Although he continued to privately publish various pamphlets on both the Washingtons and the Stuarts, Washington faded into comparative obscurity after his first, prolific decade of myth-making. What I feel I haven’t fully grasped, though is why. Why did such a brilliant scholar suddenly devote himself to concocting fantasies? Perhaps the answer lies in his comment about Amphyllis Twigden’s supposed yeoman ancestors who were “both uninteresting and obscure” and in a telling quotation from John Maynard Keynes in one of his late articles. Keynes, reflecting on an early twentieth-century eugenicist’s claim that the Villiers family possessed disproportionate “hereditary ability” wrote:
What are we to conclude? Is it that all Englishmen would be found cousins within four generations if we could trace all our trees? Or is it true that certain small ‘connections’ have produced eminent characters out of all proportion to their size?
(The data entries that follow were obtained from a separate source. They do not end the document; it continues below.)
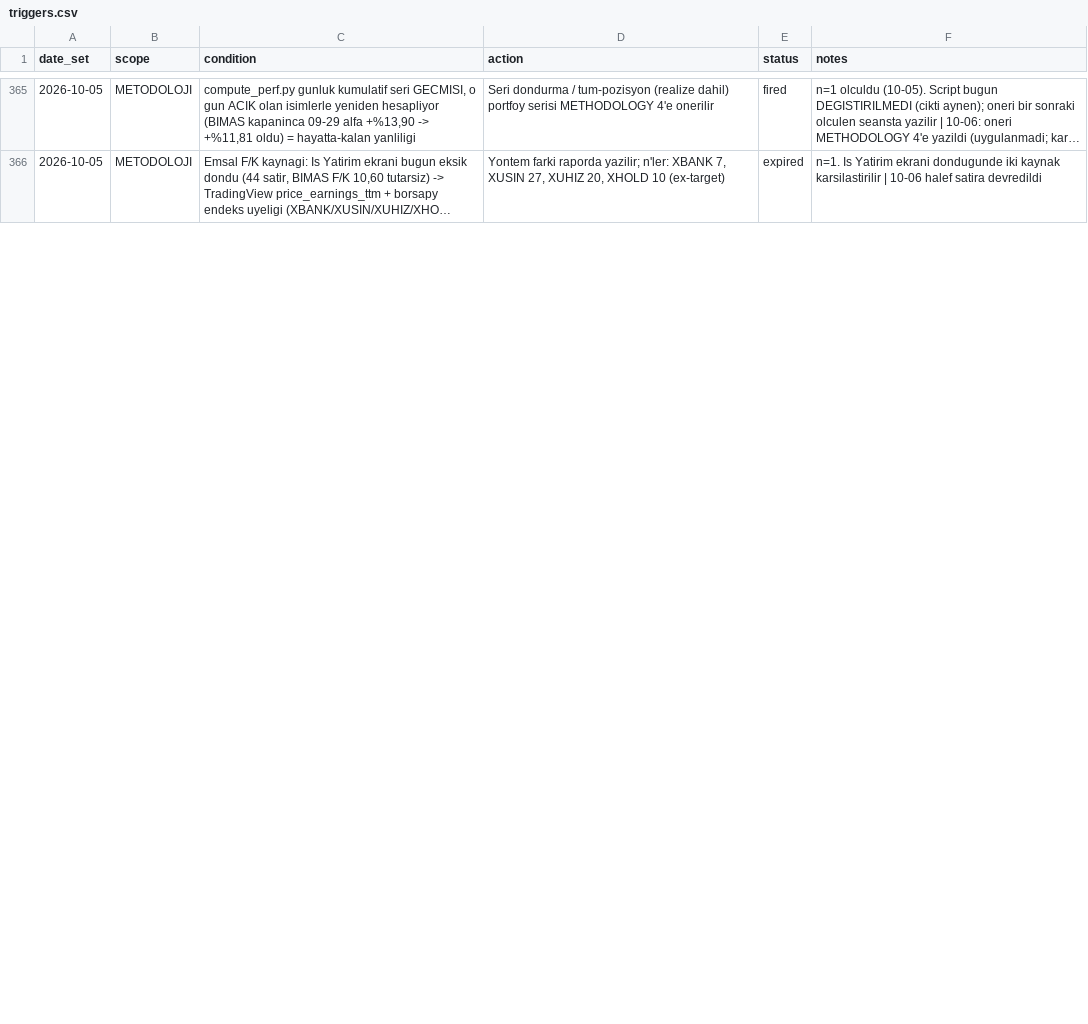
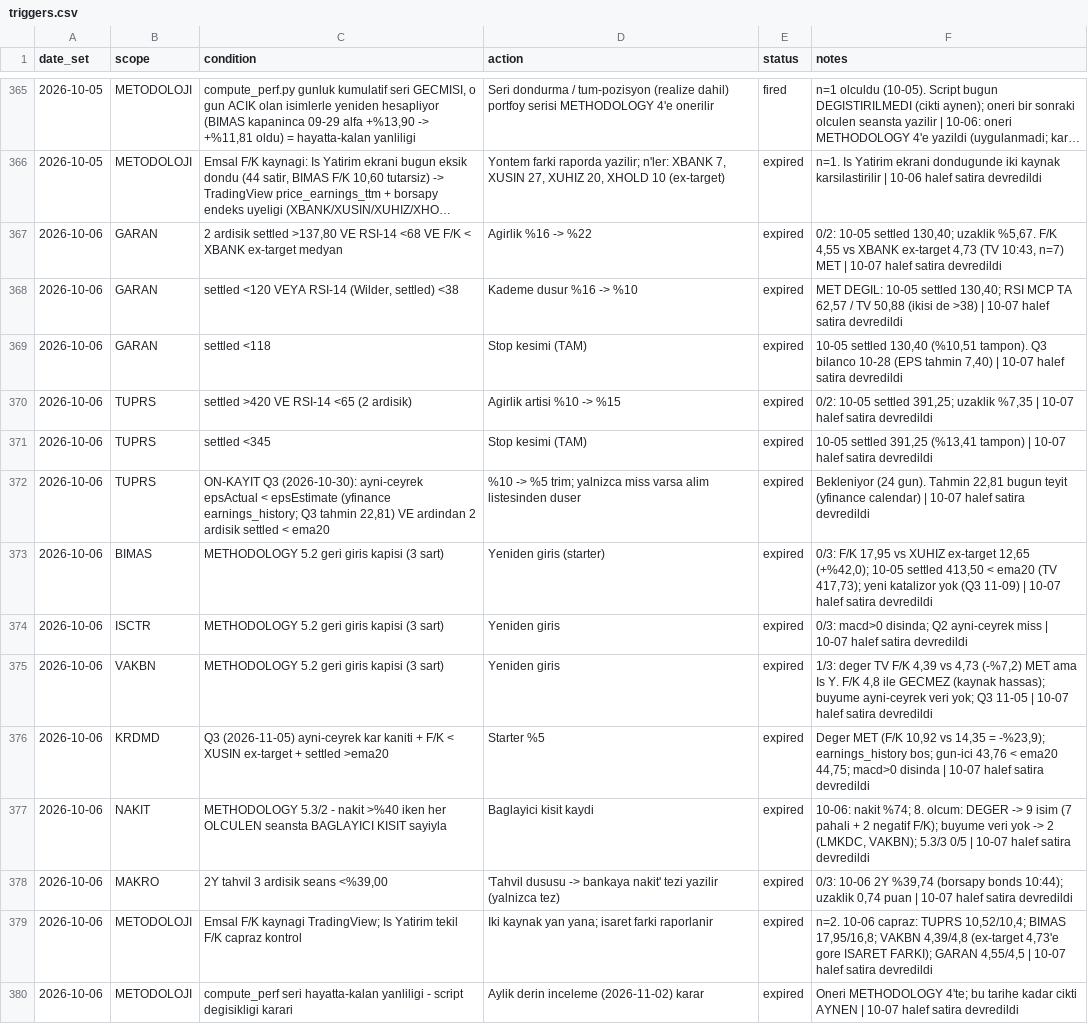
Before and after one commit to mehmedalipazar/finance-agent, a CSV file: data/triggers.csv, drawn as a sheet; only a part is shown, gaps mark what is left out; long unchanged cells end in …; the diff covers the shown part only; the diff names each change by its address in the sheet, - before the commit and + after, or states it on an @@ line.

```diff
--- a/data/triggers.csv
+++ b/data/triggers.csv
+row 367: 2026-10-06 | GARAN | 2 ardisik settled >137,80 VE RSI-14 <68 VE F/K < XBANK ex-target medyan | Agirlik %16 -> %22 | expired | 0/2: 10-05 settled 130,40; uzaklik %5,67. F/K 4,55 vs XBANK ex-target 4,73 (TV 10:43, n=7) MET | 10-07 halef satira devredildi
+row 368: 2026-10-06 | GARAN | settled <120 VEYA RSI-14 (Wilder, settled) <38 | Kademe dusur %16 -> %10 | expired | MET DEGIL: 10-05 settled 130,40; RSI MCP TA 62,57 / TV 50,88 (ikisi de >38) | 10-07 halef satira devredildi
+row 369: 2026-10-06 | GARAN | settled <118 | Stop kesimi (TAM) | expired | 10-05 settled 130,40 (%10,51 tampon). Q3 bilanco 10-28 (EPS tahmin 7,40) | 10-07 halef satira devredildi
+row 370: 2026-10-06 | TUPRS | settled >420 VE RSI-14 <65 (2 ardisik) | Agirlik artisi %10 -> %15 | expired | 0/2: 10-05 settled 391,25; uzaklik %7,35 | 10-07 halef satira devredildi
+row 371: 2026-10-06 | TUPRS | settled <345 | Stop kesimi (TAM) | expired | 10-05 settled 391,25 (%13,41 tampon) | 10-07 halef satira devredildi
+row 372: 2026-10-06 | TUPRS | ON-KAYIT Q3 (2026-10-30): ayni-ceyrek epsActual < epsEstimate (yfinance earnings_history; Q3 tahmin 22,81) VE ardindan 2 ardisik settled < ema20 | %10 -> %5 trim; yalnizca miss varsa alim listesinden duser | expired | Bekleniyor (24 gun). Tahmin 22,81 bugun teyit (yfinance calendar) | 10-07 halef satira devredildi
+row 373: 2026-10-06 | BIMAS | METHODOLOGY 5.2 geri giris kapisi (3 sart) | Yeniden giris (starter) | expired | 0/3: F/K 17,95 vs XUHIZ ex-target 12,65 (+%42,0); 10-05 settled 413,50 < ema20 (TV 417,73); yeni katalizor yok (Q3 11-09) | 10-07 halef satira devredildi
+row 374: 2026-10-06 | ISCTR | METHODOLOGY 5.2 geri giris kapisi (3 sart) | Yeniden giris | expired | 0/3: macd>0 disinda; Q2 ayni-ceyrek miss | 10-07 halef satira devredildi
+row 375: 2026-10-06 | VAKBN | METHODOLOGY 5.2 geri giris kapisi (3 sart) | Yeniden giris | expired | 1/3: deger TV F/K 4,39 vs 4,73 (-%7,2) MET ama Is Y. F/K 4,8 ile GECMEZ (kaynak hassas); buyume ayni-ceyrek veri yok; Q3 11-05 | 10-07 halef satira devredildi
+row 376: 2026-10-06 | KRDMD | Q3 (2026-11-05) ayni-ceyrek kar kaniti + F/K < XUSIN ex-target + settled >ema20 | Starter %5 | expired | Deger MET (F/K 10,92 vs 14,35 = -%23,9); earnings_history bos; gun-ici 43,76 < ema20 44,75; macd>0 disinda | 10-07 halef satira devredildi
+row 377: 2026-10-06 | NAKIT | METHODOLOGY 5.3/2 - nakit >%40 iken her OLCULEN seansta BAGLAYICI KISIT sayiyla | Baglayici kisit kaydi | expired | 10-06: nakit %74; 8. olcum: DEGER -> 9 isim (7 pahali + 2 negatif F/K); buyume veri yok -> 2 (LMKDC, VAKBN); 5.3/3 0/5 | 10-07 halef satira devredildi
+row 378: 2026-10-06 | MAKRO | 2Y tahvil 3 ardisik seans <%39,00 | 'Tahvil dususu -> bankaya nakit' tezi yazilir (yalnizca tez) | expired | 0/3: 10-06 2Y %39,74 (borsapy bonds 10:44); uzaklik 0,74 puan | 10-07 halef satira devredildi
+row 379: 2026-10-06 | METODOLOJI | Emsal F/K kaynagi TradingView; Is Yatirim tekil F/K capraz kontrol | Iki kaynak yan yana; isaret farki raporlanir | expired | n=2. 10-06 capraz: TUPRS 10,52/10,4; BIMAS 17,95/16,8; VAKBN 4,39/4,8 (ex-target 4,73'e gore ISARET FARKI); GARAN 4,55/4,5 | 10-07 halef satira devredildi
+row 380: 2026-10-06 | METODOLOJI | compute_perf seri hayatta-kalan yanliligi - script degisikligi karari | Aylik derin inceleme (2026-11-02) karar | expired | Oneri METHODOLOGY 4'te; bu tarihe kadar cikti AYNEN | 10-07 halef satira devredildi
```
Also changed, not shown: 2 added rows and 29 edited cells elsewhere in this file, data/prices.csv, data/weights.csv, 1 other file.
It will be a very cautious and sceptical reader who does not leave this book [the eugenicist, Gunn’s, publication] with a bias for the latter conclusion.
These may be Keynes’s words, but the spirit, I think, is Washington’s. Disappointed with his own lack of relationship to his obsessions, the Stuarts and the Bonapartes, he not only invented one, but combined the two historic families into a single “small connection”, as far from the “uninteresting and obscure” ancestors of Amphyllis Twigden as he could get.
 The late William Addams Reitwiesner offered a characteristically trenchant, but in this case slightly inaccurate, summary of Washington’s career in the notes to his “Children and Descendants of George I, King of Great Britain”. In fact, Washington’s fantasies did not recur “every few years”, but only began to be published in 1950.
 S. H. Lee. Washington, “Rev. Henry Isham Longden, M.A., F.S.A., F.R.Hist.S., F.S.G.”, New England Historical and Genealogical Register 97 (April 1943): 99-102.
 S. H. Lee. Washington, “The Origin of the Families of Greystoke and Dunbar”, New England Historical and Genealogical Register 97 (July 1943): 239-240.
 S. H. Lee. Washington, “The Marriage of the Rev. Lawrence Washington and Amphyllis Twigden”, New England Historical and Genealogical Register 97 (April 1943): 197.
 S. H. Lee. Washington, “Amphyllis Washington, 1602-1655, Her Ancestry and Family Connections”, New England Historical and Genealogical Register 94 (July 1940): 252.
 S. H. Lee. Washington, “The Royal Stuarts in America”, New England Historical and Genealogical Register 104 (July 1950): 173-176.
 John Ferdinand Smyth, later Smyth Stuart (1745-1814), though not an ancestor of Washington, was a perfectly real Stuart pretender of the early nineteenth century who invented a descent for himself from the Duke of Monmouth and wrote an astonishingly bad epic poem justifying his pretensions (see the Oxford Dictionary of National Biography, s.n.).
 S. H. Lee. Washington, “The Royal Stuarts in America”, New England Historical and Genealogical Register 106 (July 1952): 235-237. In the same article he claimed to be related to both Horace Round and the Victorian fantasist Plantagenet-Harrison. It is remarkable that here and elsewhere the scholars whose work he discussed and used in his earlier writing appear transformed into actors in his genealogical dramas.
 S. H. Lee. Washington, “The Count of Roehenstart”, Notes and Queries 198 (February 1953): 71-75.
 George Sherburn, “The Count of Roehenstart”, Notes and Queries 198 (April 1953): 174.
 C. L. Berry, “Charles Edward, Count Roehenstart”, Notes and Queries 202 (June 1957): 257.
 George S. H. L. Washington, Prince Charlie and the Bonapartes (Cambridge, 1960).
 Bellanger was Napoleon’s mistress, true enough, but their only child was one Charles Leboeuf (1864-1941).
 Washington, Prince Charlie and the Bonapartes, xi-xii. The actual “Plantagenet-Harrison”, born George Henry Harrison in Yorkshire, had created a mythical past for himself not unlike that forged by Washington (see this, the only easily available biographical summary).
 Washington, Prince Charlies and the Bonapartes, xi.
 George Washington, “Family Knowledge in Genealogy”, Notes and Queries 12 (1965): 43-47.
 John Maynard Keynes, “The Great Villiers Connection”, in Essays in Biography (1951), 71, quoted in Washington, “Family Knowledge in Genealogy”, 47.
Copyright © 2013 Kelsey Jackson Williams